Let’s consider just one recent incident — the Colonial Pipeline ransomware attack. We don’t know the exact amount this single attack cost the company, but it certainly had to total in the hundreds of millions of dollars. Put that in the context of the funding proposed for national cybersecurity and you can see this is just a fraction of what needs to be spent.

Funding to State and Local Governments

Of the dollars allocated in the bill for direct cybersecurity funding, a significant portion is dedicated to state and local governments. Though it remains to be seen how the appropriation process will work, it is likely that this funding will go toward directly helping local and state government entities improve their ability to detect and respond to cyberattacks.

There is no question that an improved cybersecurity posture is needed at the local and state levels. Municipal water utilities are a good example. An attack on a small water utility in Oldsmar, Florida, early in 2021 was one of many close calls. In this instance, an unauthorized actor breached the city’s water treatment control system and began increasing the amount of sodium hydroxide to levels that could have been fatal to water customers if consumed. Fortunately, a water utility employee noticed the anomaly and quickly reset the system, averting a catastrophe.

Water utilities may be especially vulnerable because they are funded by water rates; governing authorities expect those dollars to be plowed back into capital improvements to keep the system operating. Cybersecurity has not been a priority, so it hasn’t been funded.

Cybersecurity on Equal Footing With Physical Safety

As we’ve seen in Florida and many other places, criminals will not hesitate to put the public at risk with cyberattacks on life safety systems. These risks are just as real as any threat to physical security at public facilities.

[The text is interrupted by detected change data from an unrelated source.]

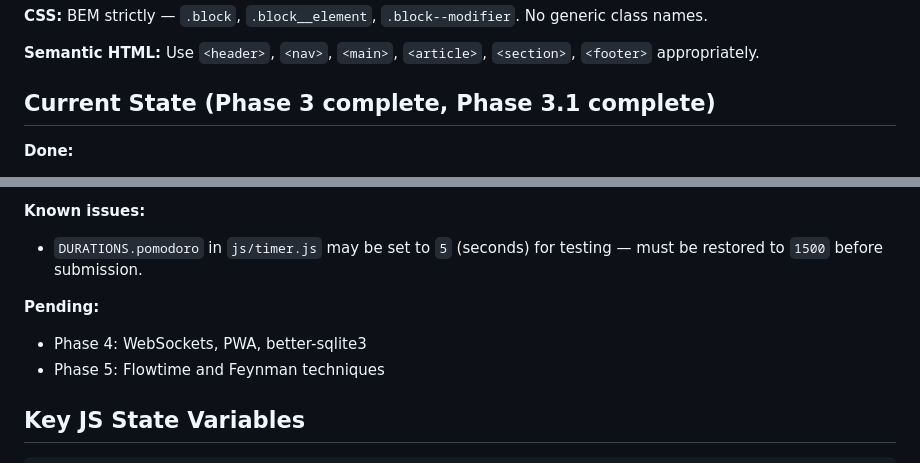
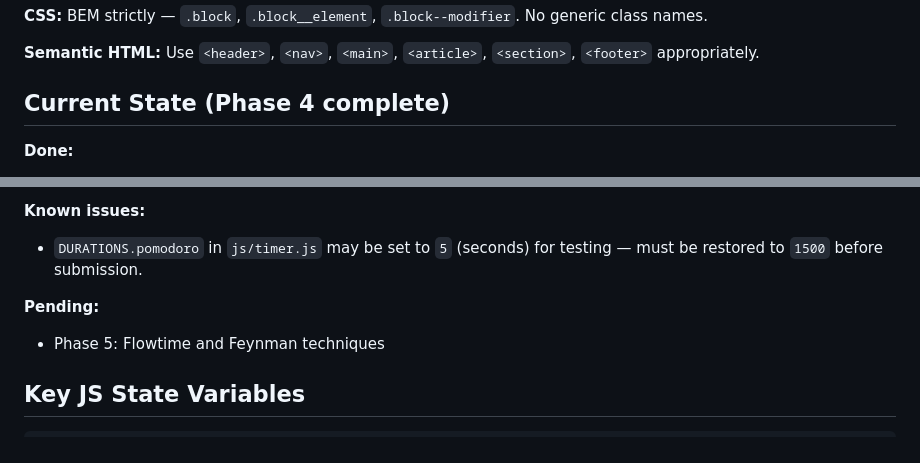
Before and after one commit to geopadev/academic-wrapped, a Markdown page: CLAUDE.md, 2 parts joined by grey strips. GitHub-like rendering.

Commit message:
update CLAUDE.md to reflect Phase 4 complete

```diff
--- a/CLAUDE.md
+++ b/CLAUDE.md
@@ -38,7 +38,7 @@ The SPA pattern: all views exist in the HTML simultaneously, hidden via `.view--
 
 **Semantic HTML:** Use `<header>`, `<nav>`, `<main>`, `<article>`, `<section>`, `<footer>` appropriately.
 
-## Current State (Phase 3 complete, Phase 3.1 complete)
+## Current State (Phase 4 complete)
 
 **Done:**
 - Full mobile UI shell (fixed header, bottom tab nav, scrollable main, timer modal)
@@ -58,7 +58,6 @@ The SPA pattern: all views exist in the HTML simultaneously, hidden via `.view--
 - `DURATIONS.pomodoro` in `js/timer.js` may be set to `5` (seconds) for testing — must be restored to `1500` before submission.
 
 **Pending:**
-- Phase 4: WebSockets, PWA, better-sqlite3
 - Phase 5: Flowtime and Feynman techniques
 
 ## Key JS State Variables
```
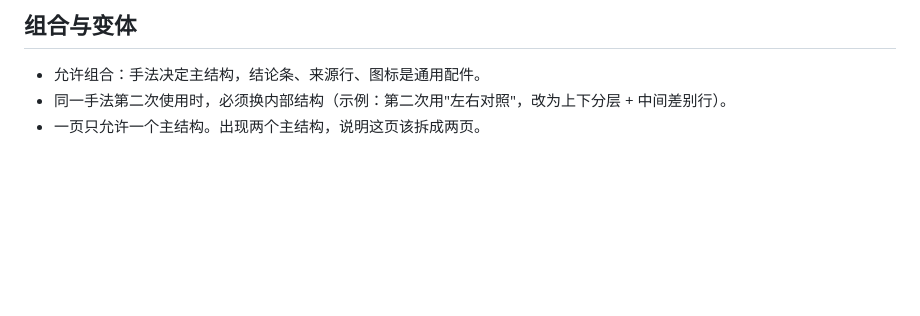
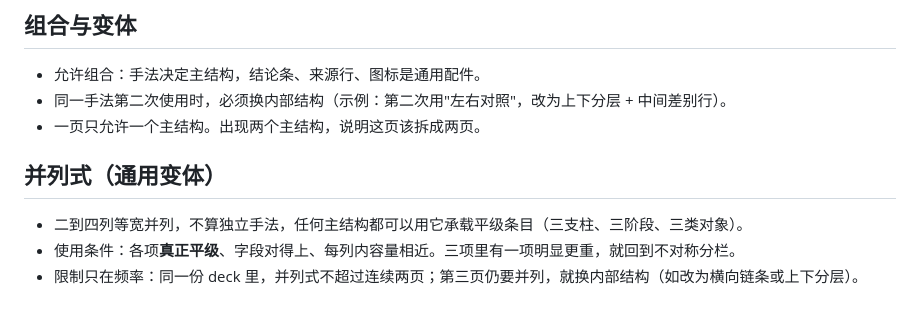
Before and after one commit to 707292385-byte/lhesg-ppt-skill, a Markdown page: references/layout-library.md, the part around the change. GitHub-like rendering; blank space fills up the shorter version.

Commit message:
fix: 三列并列不再列为禁忌，只限制重复构图
- E3 区分「有主次」与「真平级」：真平级用等宽并列（2-4 列）
- 禁忌改为「把同一构图当默认版式、整份 deck 每页都套」
- layout-library 增加并列式通用变体：条件 + 连续不超过两页

```diff
--- a/references/layout-library.md
+++ b/references/layout-library.md
@@ -101,3 +101,9 @@
 - 允许组合：手法决定主结构，结论条、来源行、图标是通用配件。
 - 同一手法第二次使用时，必须换内部结构（示例：第二次用"左右对照"，改为上下分层 + 中间差别行）。
 - 一页只允许一个主结构。出现两个主结构，说明这页该拆成两页。
+
+## 并列式（通用变体）
+
+- 二到四列等宽并列，不算独立手法，任何主结构都可以用它承载平级条目（三支柱、三阶段、三类对象）。
+- 使用条件：各项**真正平级**、字段对得上、每列内容量相近。三项里有一项明显更重，就回到不对称分栏。
+- 限制只在频率：同一份 deck 里，并列式不超过连续两页；第三页仍要并列，就换内部结构（如改为横向链条或上下分层）。
```
Also changed, not shown: SKILL.md (+1 -1 lines), references/design-experience.md (+3 -3 lines).
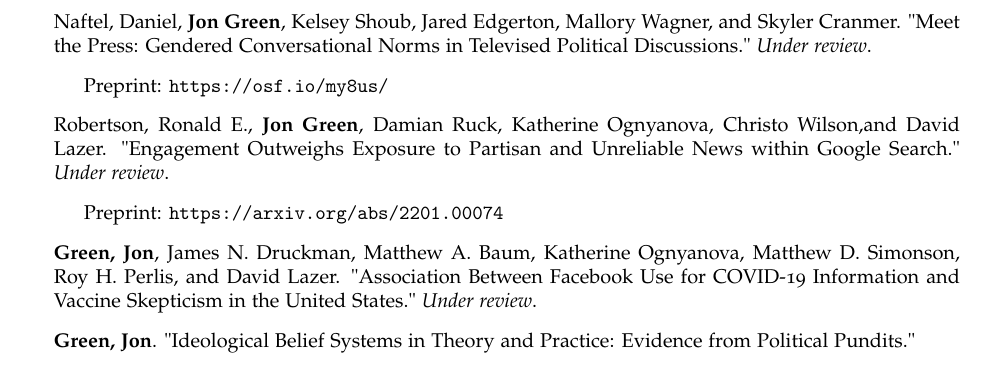
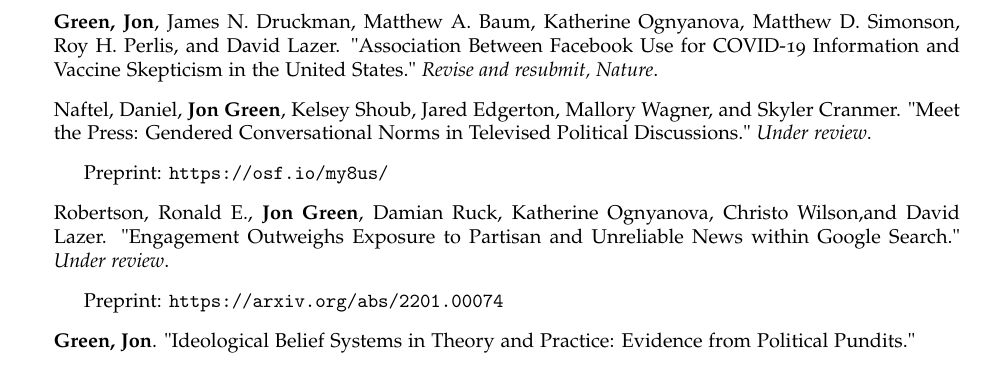
Before and after one commit to jgreen4919/jgreen4919.github.io, a LaTeX CV (files/cv_current.tex): part of page 4 of 8, cut so that both start at the same text. Compiled offline with pdfLaTeX.

Commit message:
facebook cv

```diff
--- a/files/cv_current.tex
+++ b/files/cv_current.tex
@@ -196,19 +196,17 @@ DOI: 10.1093/acrefore/9780190228637.013.917
 \item Preprint: \url{https://osf.io/25kew/}
 \end{itemize}
 
+\item \textbf{Green, Jon}, James N. Druckman, Matthew A. Baum, Katherine Ognyanova, Matthew D. Simonson, Roy H. Perlis, and David Lazer. "Association Between Facebook Use for COVID-19 Information and Vaccine Skepticism in the United States." \textit{Revise and resubmit, Nature}.
+
 \item Naftel, Daniel, \textbf{Jon Green}, Kelsey Shoub, Jared Edgerton, Mallory Wagner, and Skyler Cranmer. "Meet the Press: Gendered Conversational Norms in Televised Political Discussions." \textit{Under review}.
 \begin{itemize}
 \item Preprint: \url{https://osf.io/my8us/}
 \end{itemize}
 
-
 \item Robertson, Ronald E., \textbf{Jon Green}, Damian Ruck, Katherine Ognyanova, Christo Wilson,and  David Lazer.  "Engagement Outweighs Exposure to Partisan and Unreliable News within Google Search." \textit{Under review}.
 \begin{itemize}
 \item Preprint: \url{https://arxiv.org/abs/2201.00074}
 \end{itemize}
-
-
-\item \textbf{Green, Jon}, James N. Druckman, Matthew A. Baum, Katherine Ognyanova, Matthew D. Simonson, Roy H. Perlis, and David Lazer. "Association Between Facebook Use for COVID-19 Information and Vaccine Skepticism in the United States." \textit{Under review}.
 
 \item \textbf{Green, Jon}. "Ideological Belief Systems in Theory and Practice: Evidence from Political Pundits."
 \begin{itemize}
```
Also changed, not shown: files/cv_current.pdf, 2 other files.
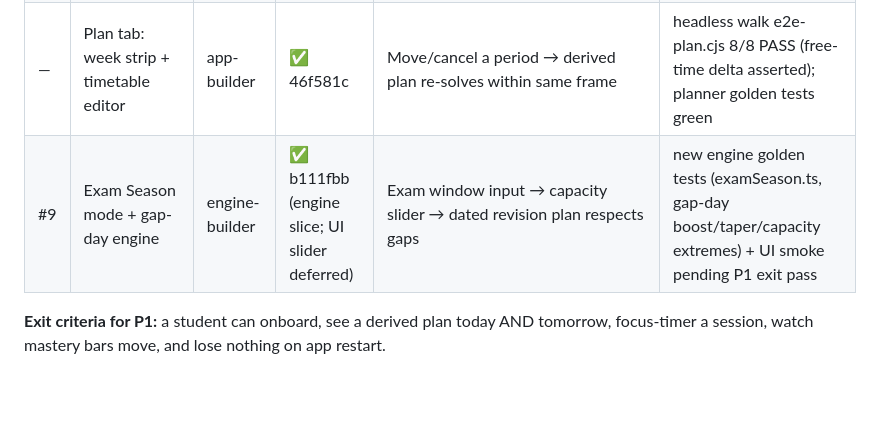
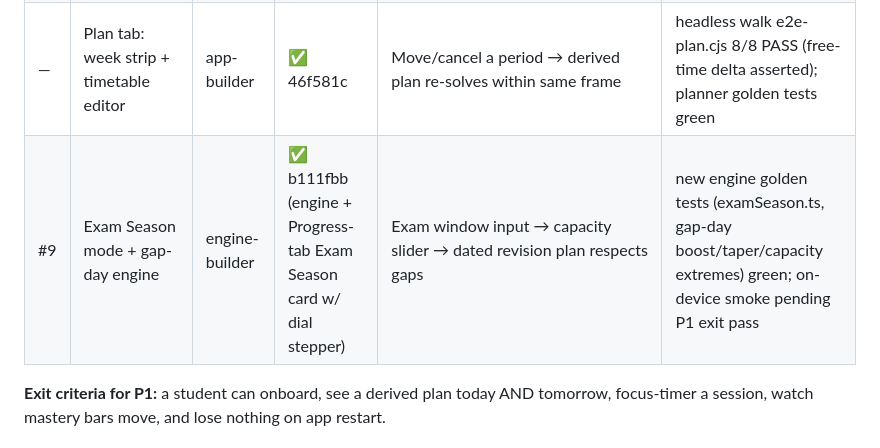
Before and after one commit to Devyansh-Gupta/abhyas, a Markdown page: docs/MASTER-PLAN.md, the part around the change. Rendered like a GitHub page; blank space fills up the shorter version.

Commit message:
docs: #9 capacity dial shipped on Progress tab (corrects earlier 'slider deferred' note)

```diff
--- a/docs/MASTER-PLAN.md
+++ b/docs/MASTER-PLAN.md
@@ -34,7 +34,7 @@ Priority order below reflects dependency + risk (adapter seam BEFORE UI expansio
 | #8 | SQLite persistence (repo layer) | data-layer | 🔄 code merged, on-device proof pending | Kill app → reopen → topics/plan/streak intact; Drizzle migrations run on device DB; live queries feed Today | schema tests + device kill/reopen manual proof + turbo green (9 repo tests in gate) |
 | #7 | Subjects / Progress tabs (parent view → P2 link flow) | app-builder | ✅ b39775e | Bars render from store mastery; rating a topic moves its bar; Progress reflects sessionLog counts | headless walk asserting bar delta after rateTopic (gate green; mastery helper golden-tested) |
 | — | Plan tab: week strip + timetable editor | app-builder | ✅ 46f581c | Move/cancel a period → derived plan re-solves within same frame | headless walk e2e-plan.cjs 8/8 PASS (free-time delta asserted); planner golden tests green |
-| #9 | Exam Season mode + gap-day engine | engine-builder | ✅ b111fbb (engine slice; UI slider deferred) | Exam window input → capacity slider → dated revision plan respects gaps | new engine golden tests (examSeason.ts, gap-day boost/taper/capacity extremes) + UI smoke pending P1 exit pass |
+| #9 | Exam Season mode + gap-day engine | engine-builder | ✅ b111fbb (engine + Progress-tab Exam Season card w/ dial stepper) | Exam window input → capacity slider → dated revision plan respects gaps | new engine golden tests (examSeason.ts, gap-day boost/taper/capacity extremes) green; on-device smoke pending P1 exit pass |
 
 **Exit criteria for P1:** a student can onboard, see a derived plan today AND tomorrow, focus-timer a session, watch mastery bars move, and lose nothing on app restart.
 
```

This begs a crucial question: What should locally funded utilities and agencies do when that grant money isn't enough to fund adequate cybersecurity measures? Does it create a false sense of security if a utility manager completes a program required by a state or federal regulator, but in reality was still insufficient?

A supervising state or federal agency may need to develop guidance that makes it clear that cybersecurity is part of the cost of doing business. This could open creative pathways to develop matching grant programs, similar to existing programs like the WIFIA (Water Infrastructure Finance and Improvement Act) that awards matching dollars for qualifying water improvement programs.

We must encourage discussion of creative ideas on methods to level up the amount of funding available for cybersecurity to where it should be to meet actual needs.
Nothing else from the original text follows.